(Dataset records)
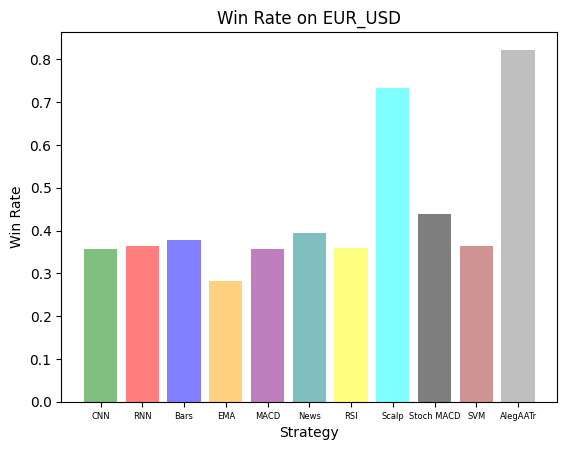
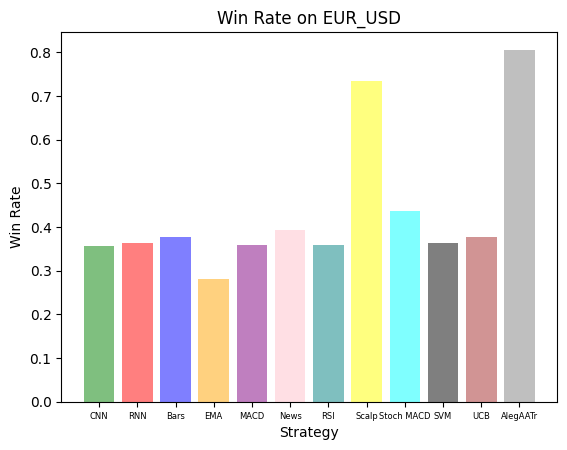
Add UCB

diff --git a/strategy/ucb.py b/strategy/ucb.py
@@ -1,0 +1,63 @@
+from aat.aat_market_trainer import AatMarketTrainer
+from copy import deepcopy
+from pandas import DataFrame
+from market_proxy.currency_pairs import CurrencyPairs
+from market_proxy.data_retriever import DataRetriever
+from market_proxy.market_simulator import MarketSimulator
+from market_proxy.trades import Trade
+from nn.learner import Learner
+import numpy as np
+from strategy.strategy_class import Strategy
+from strategy.strategy_results import StrategyResults
+from typing import List, Optional
+
+
+class UCB(Strategy):
+    def __init__(self, starting_idx: int, experts: List[Strategy], delta: float = 0.99):
+        description = f'UCB with {len(experts)} different strategies/experts'
+        Strategy.__init__(self, 'UCB', description, starting_idx)
+        self.experts, self.empirical_rewards, self.n_samples = {}, {}, {}
+
+        for expert in experts:
+            self.experts[expert.name] = deepcopy(expert)
+            self.empirical_rewards[expert.name] = 0
+            self.n_samples[expert.name] = 0
+
+        self.delta = delta
+        self.expert_name = None
+
+    def trade_finished(self, net_profit: float) -> None:
+        self.empirical_rewards[self.expert_name] += net_profit
+
+    def place_trade(self, curr_idx: int, market_data: DataFrame) -> Optional[Trade]:
+        predictions = {}
+
+        for expert_name in self.experts.keys():
+            n_samples = self.n_samples[expert_name]
+
+            if n_samples == 0:
+                predictions[expert_name] = np.inf
+
+            else:
+                empirical_avg = self.empirical_rewards[expert_name] / n_samples
+                upper_bound = ((2 * np.log(1 / self.delta)) / n_samples) ** 0.5
+                predictions[expert_name] = empirical_avg + upper_bound
+
+        self.expert_name = max(predictions, key=lambda key: predictions[key])
+        self.n_samples[self.expert_name] += 1
+
+        return self.experts[self.expert_name].place_trade(curr_idx, market_data)
+
+    def run_strategy(self, currency_pair: CurrencyPairs, aat_trainer: Optional[AatMarketTrainer] = None,
+                     learner: Optional[Learner] = None, date_range: str = '2018-2021') -> StrategyResults:
+        self.currency_pair = currency_pair
+
+        for expert in self.experts.values():
+            expert.currency_pair = self.currency_pair
+            expert.load_models()
+
+        self.load_models()
+        market_data = DataRetriever.get_data_for_pair(currency_pair, date_range)
+
+        return MarketSimulator.run_simulation(self, market_data, aat_trainer, learner)
+

diff --git a/testing/test.py b/testing/test.py
@@ -13,6 +13,7 @@ from strategy.rsi_crossover_strategy import RSICrossStrategy
 from strategy.scalp_strategy import ScalpStrategy
 from strategy.stoch_macd_crossover_strategy import StochMACDCrossStrategy
 from strategy.svm_strategy import SVMStrategy
+from strategy.ucb import UCB
 from utils.utils import AAT_TESTING_YEARS, RISK_REWARD_RATIO, PROBA_CUTOFF, LOOKBACK, SPREAD_CUTOFF, QUICK_TEST_YEARS
 import warnings
 
@@ -31,16 +32,15 @@ strategies = [CnnStrategy(CNN_LOOKBACK, RISK_REWARD_RATIO, PROBA_CUTOFF, LOOKBAC
               SVMStrategy(LOOKBACK, RISK_REWARD_RATIO, PROBA_CUTOFF, LOOKBACK, SPREAD_CUTOFF)]
 
 starting_idx = max([strat.starting_idx for strat in strategies])
+ucb = UCB(starting_idx, strategies)
 alegaatr = Alegaatr(starting_idx, strategies)
-strategies.append(alegaatr)
+strategies.extend([ucb, alegaatr])
 
 all_pairs = CurrencyPairs.all_pairs()
-# all_pairs = [all_pairs[1]]
 reward_results, day_fee_results, profit_results, n_trades_results, win_rate_results = {}, {}, {}, {}, {}
-names = ['CNN', 'RNN', 'Bars', 'EMA', 'MACD', 'News', 'RSI', 'Scalp', 'Stoch MACD', 'SVM', 'AlegAATr']
+names = ['CNN', 'RNN', 'Bars', 'EMA', 'MACD', 'News', 'RSI', 'Scalp', 'Stoch MACD', 'SVM', 'UCB', 'AlegAATr']
 
 for strategy in strategies:
-
     for currency_pair in all_pairs:
         results = strategy.run_strategy(currency_pair, date_range=AAT_TESTING_YEARS)
         print(f'Results for {currency_pair.value}:\n{results}')
@@ -76,7 +76,7 @@ for currency_pair in all_pairs:
     wls_df.to_csv(f'./results/{key}_wins_losses.csv')
 
     # Generate plots
-    COLORS = ['green', 'red', 'blue', 'orange', 'purple', 'teal', 'yellow', 'cyan', 'black', 'brown', 'gray']
+    COLORS = ['green', 'red', 'blue', 'orange', 'purple', 'pink', 'teal', 'yellow', 'cyan', 'black', 'brown', 'gray']
 
     x_pos = np.arange(len(names))
     plt.bar(x_pos, rewards, align='center', alpha=0.5, color=COLORS)

diff --git a/strategy/alegaatr.py b/strategy/alegaatr.py
@@ -11,7 +11,6 @@ from market_proxy.trades import Trade, TradeCalculations, TradeType
 from nn.learner import Learner
 import numpy as np
 import pickle
-import random
 from strategy.strategy_class import Strategy
 from strategy.strategy_results import StrategyResults
 from typing import List, Optional, Tuple
@@ -126,8 +125,6 @@ class Alegaatr(Strategy):
                                       slowd_rsi, vo, willy, willy_ema)
 
         new_assumptions = Assumptions(ti_vals, bid_open, ask_open, key_level, 0)
-        # self.assumptions_collection.update(new_assumptions)
-        # tup = self.assumptions_collection.generate_moving_averages()
         tup = new_assumptions.create_aat_tuple()[:-1]
 
         predictions = {}
@@ -162,19 +159,6 @@ class Alegaatr(Strategy):
 
             else:
                 predictions[expert_name] = total_pred
-
-        # sorted_preds = list(predictions.items())
-        # sorted_preds.sort(key=lambda x: x[1])
-        # rewards = [pred[1] for pred in sorted_preds[:self.at_least_n_positive]]
-        #
-        # if not all([reward > 0 for reward in rewards]):
-        #     return None
-        #
-        # names = [pred[0] for pred in sorted_preds[:self.at_least_n_positive]]
-        # reward_sum = sum(rewards)
-        # weights = [reward / reward_sum for reward in rewards]
-        #
-        # expert_key = random.choices(names, weights=weights, k=1)[0]
 
         expert_key = max(predictions, key=lambda key: predictions[key])
         sorted_preds = sorted(predictions.values(), reverse=True)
(End Dataset records)
• _Exercise description_:
Restate the material above word for word, omitting the pictures.

• _Reply_:
Add UCB

diff --git a/strategy/ucb.py b/strategy/ucb.py
@@ -1,0 +1,63 @@
+from aat.aat_market_trainer import AatMarketTrainer
+from copy import deepcopy
+from pandas import DataFrame
+from market_proxy.currency_pairs import CurrencyPairs
+from market_proxy.data_retriever import DataRetriever
+from market_proxy.market_simulator import MarketSimulator
+from market_proxy.trades import Trade
+from nn.learner import Learner
+import numpy as np
+from strategy.strategy_class import Strategy
+from strategy.strategy_results import StrategyResults
+from typing import List, Optional
+
+
+class UCB(Strategy):
+    def __init__(self, starting_idx: int, experts: List[Strategy], delta: float = 0.99):
+        description = f'UCB with {len(experts)} different strategies/experts'
+        Strategy.__init__(self, 'UCB', description, starting_idx)
+        self.experts, self.empirical_rewards, self.n_samples = {}, {}, {}
+
+        for expert in experts:
+            self.experts[expert.name] = deepcopy(expert)
+            self.empirical_rewards[expert.name] = 0
+            self.n_samples[expert.name] = 0
+
+        self.delta = delta
+        self.expert_name = None
+
+    def trade_finished(self, net_profit: float) -> None:
+        self.empirical_rewards[self.expert_name] += net_profit
+
+    def place_trade(self, curr_idx: int, market_data: DataFrame) -> Optional[Trade]:
+        predictions = {}
+
+        for expert_name in self.experts.keys():
+            n_samples = self.n_samples[expert_name]
+
+            if n_samples == 0:
+                predictions[expert_name] = np.inf
+
+            else:
+                empirical_avg = self.empirical_rewards[expert_name] / n_samples
+                upper_bound = ((2 * np.log(1 / self.delta)) / n_samples) ** 0.5
+                predictions[expert_name] = empirical_avg + upper_bound
+
+        self.expert_name = max(predictions, key=lambda key: predictions[key])
+        self.n_samples[self.expert_name] += 1
+
+        return self.experts[self.expert_name].place_trade(curr_idx, market_data)
+
+    def run_strategy(self, currency_pair: CurrencyPairs, aat_trainer: Optional[AatMarketTrainer] = None,
+                     learner: Optional[Learner] = None, date_range: str = '2018-2021') -> StrategyResults:
+        self.currency_pair = currency_pair
+
+        for expert in self.experts.values():
+            expert.currency_pair = self.currency_pair
+            expert.load_models()
+
+        self.load_models()
+        market_data = DataRetriever.get_data_for_pair(currency_pair, date_range)
+
+        return MarketSimulator.run_simulation(self, market_data, aat_trainer, learner)
+

diff --git a/testing/test.py b/testing/test.py
@@ -13,6 +13,7 @@ from strategy.rsi_crossover_strategy import RSICrossStrategy
 from strategy.scalp_strategy import ScalpStrategy
 from strategy.stoch_macd_crossover_strategy import StochMACDCrossStrategy
 from strategy.svm_strategy import SVMStrategy
+from strategy.ucb import UCB
 from utils.utils import AAT_TESTING_YEARS, RISK_REWARD_RATIO, PROBA_CUTOFF, LOOKBACK, SPREAD_CUTOFF, QUICK_TEST_YEARS
 import warnings
 
@@ -31,16 +32,15 @@ strategies = [CnnStrategy(CNN_LOOKBACK, RISK_REWARD_RATIO, PROBA_CUTOFF, LOOKBAC
               SVMStrategy(LOOKBACK, RISK_REWARD_RATIO, PROBA_CUTOFF, LOOKBACK, SPREAD_CUTOFF)]
 
 starting_idx = max([strat.starting_idx for strat in strategies])
+ucb = UCB(starting_idx, strategies)
 alegaatr = Alegaatr(starting_idx, strategies)
-strategies.append(alegaatr)
+strategies.extend([ucb, alegaatr])
 
 all_pairs = CurrencyPairs.all_pairs()
-# all_pairs = [all_pairs[1]]
 reward_results, day_fee_results, profit_results, n_trades_results, win_rate_results = {}, {}, {}, {}, {}
-names = ['CNN', 'RNN', 'Bars', 'EMA', 'MACD', 'News', 'RSI', 'Scalp', 'Stoch MACD', 'SVM', 'AlegAATr']
+names = ['CNN', 'RNN', 'Bars', 'EMA', 'MACD', 'News', 'RSI', 'Scalp', 'Stoch MACD', 'SVM', 'UCB', 'AlegAATr']
 
 for strategy in strategies:
-
     for currency_pair in all_pairs:
         results = strategy.run_strategy(currency_pair, date_range=AAT_TESTING_YEARS)
         print(f'Results for {currency_pair.value}:\n{results}')
@@ -76,7 +76,7 @@ for currency_pair in all_pairs:
     wls_df.to_csv(f'./results/{key}_wins_losses.csv')
 
     # Generate plots
-    COLORS = ['green', 'red', 'blue', 'orange', 'purple', 'teal', 'yellow', 'cyan', 'black', 'brown', 'gray']
+    COLORS = ['green', 'red', 'blue', 'orange', 'purple', 'pink', 'teal', 'yellow', 'cyan', 'black', 'brown', 'gray']
 
     x_pos = np.arange(len(names))
     plt.bar(x_pos, rewards, align='center', alpha=0.5, color=COLORS)

diff --git a/strategy/alegaatr.py b/strategy/alegaatr.py
@@ -11,7 +11,6 @@ from market_proxy.trades import Trade, TradeCalculations, TradeType
 from nn.learner import Learner
 import numpy as np
 import pickle
-import random
 from strategy.strategy_class import Strategy
 from strategy.strategy_results import StrategyResults
 from typing import List, Optional, Tuple
@@ -126,8 +125,6 @@ class Alegaatr(Strategy):
                                       slowd_rsi, vo, willy, willy_ema)
 
         new_assumptions = Assumptions(ti_vals, bid_open, ask_open, key_level, 0)
-        # self.assumptions_collection.update(new_assumptions)
-        # tup = self.assumptions_collection.generate_moving_averages()
         tup = new_assumptions.create_aat_tuple()[:-1]
 
         predictions = {}
@@ -162,19 +159,6 @@ class Alegaatr(Strategy):
 
             else:
                 predictions[expert_name] = total_pred
-
-        # sorted_preds = list(predictions.items())
-        # sorted_preds.sort(key=lambda x: x[1])
-        # rewards = [pred[1] for pred in sorted_preds[:self.at_least_n_positive]]
-        #
-        # if not all([reward > 0 for reward in rewards]):
-        #     return None
-        #
-        # names = [pred[0] for pred in sorted_preds[:self.at_least_n_positive]]
-        # reward_sum = sum(rewards)
-        # weights = [reward / reward_sum for reward in rewards]
-        #
-        # expert_key = random.choices(names, weights=weights, k=1)[0]
 
         expert_key = max(predictions, key=lambda key: predictions[key])
         sorted_preds = sorted(predictions.values(), reverse=True)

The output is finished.